Update- why education in poor countries is poor

Today the teacher’s union here declared another strike. So far we’ve had a 24 hour strike (I got off), a 48-hour strike (Kinder still had classes) and now starting Monday we’ll have a 72-hour strike of all grade schools and high schools. And if the teachers still don’t get their demands the next step apparently is an indefinite strike. It sounds as if it’s not that uncommon for these things to happen either. My first thought is of the children who only get 20 hours of school a week as it is and don’t need to be missing so many school days. And then I think of the poor parents who most likely leave their kids at home alone because they can’t afford the childcare, and if they do put them in childcare, this is now 6 extra days that they have to pay for.

Then I think of the professors, are they justified in being so angry? It appears that perhaps they are. Like most teachers, their jobs are incredibly important to the formation of the next generation and yet they are under-paid and work in very challenging conditions (class sizes of 45+ and not even enough chairs for all the students). As Tom mentioned in an earlier post, food prices have increased significantly here in the last 5 years from what we gather and the teachers claim they haven’t been given an adequate cost-of-living increase. An increase of 15% was announced about a month ago but that did not satisfy most since apparently everything, including government fees, have increased at least 15% leaving them with the same or less equivalent take-home. In addition, Evo Morales, personally, and his government officials have apparently made countless promises that they have failed to complete. This is particularly ironic because one of Evo’s slogans is “Evo cumple” which means basically that Evo follows through with his word, he’s there for you. Now as you can imagine “Evo no cumple” is heard more frequently. One promise in particular (which surprised me when I heard it) is that for the last two years he has said the government will buy laptops for every single government-paid teacher. I assume this is an initiative to modernize education, improve the teaching, etc. Well two years have passed, and no laptops have arrived. This issue is apparently on ‘the list’ that the teachers are presenting to the government with this most recent strike. I’m not particularly surprised that the teachers haven’t received laptops; they’re even more expensive here because everything is imported. Tom priced out a laptop he wanted and it cost $200 more to buy from Bolivia than to buy from the U.S., not including shipping. Just in general, technology is pricey here, since there is no local option. What surprises me is WHY he would make such a promise, and why they believed him. That’s extremely expensive for the government, the same government that closed our preschool for the month of February because sugar prices were high.

Besides the previous 15% increase, the government’s only response has been to announce that the teachers’ salaries will be discounted for every day that they strike. So both sides are trying to play hardball.
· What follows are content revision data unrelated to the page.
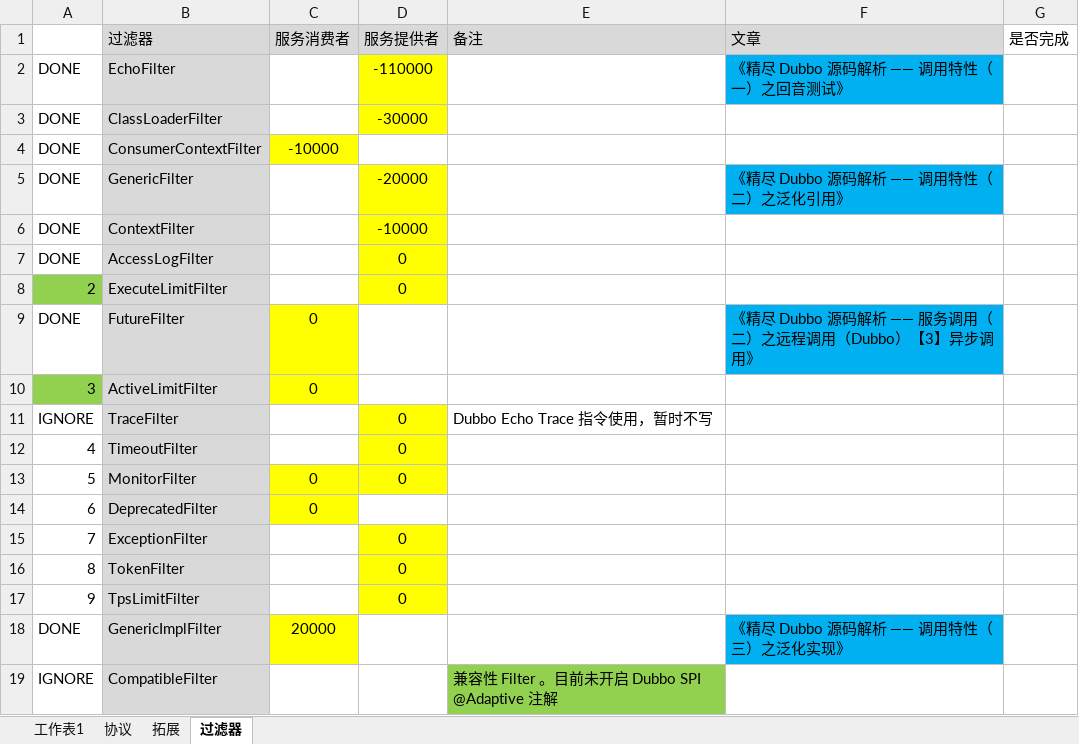
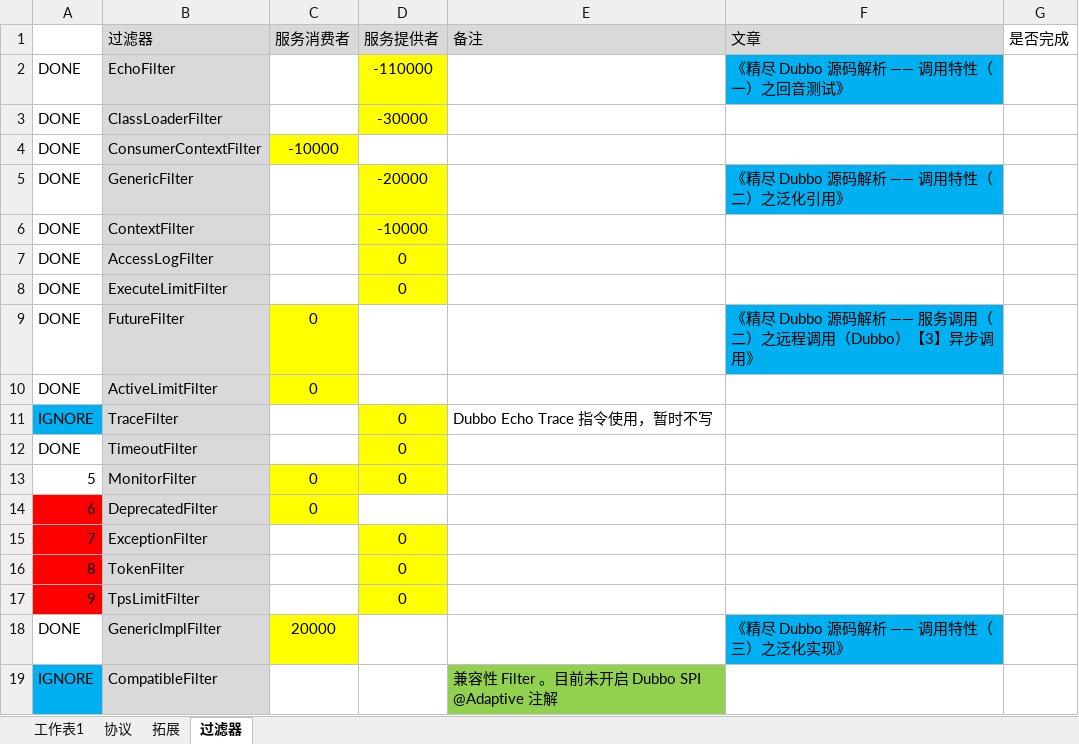
Before and after one commit to Suancaiyu0707/yudao_source, an Excel workbook: source/_drafts/Dubbo/dubbo 代码统计.xlsx, sheet 过滤器, drawn as a sheet; values as stored, in another font and other column widths than the file's, no borders; the diff names each change by its address in the sheet, - before the commit and + after, or states it on an @@ line.

```diff
--- a/source/_drafts/Dubbo/dubbo 代码统计.xlsx (sheet 过滤器)
+++ b/source/_drafts/Dubbo/dubbo 代码统计.xlsx (sheet 过滤器)
-A8: 2
+A8: DONE
-A8 fill: #92D050
+A8 fill: none
-A10: 3
+A10: DONE
-A10 fill: #92D050
+A10 fill: none
-A11 fill: none
+A11 fill: #00B0F0
-A12: 4
+A12: DONE
-A14:A17 fill: none
+A14:A17 fill: #FF0000
-A19 fill: none
+A19 fill: #00B0F0
```
Also changed, not shown: 10 other files.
I don’t think the teachers will get their laptops, at best they’ll get a pay raise (they probably make about $125/month currently). I think an indefinite strike would be a real shame for the students however.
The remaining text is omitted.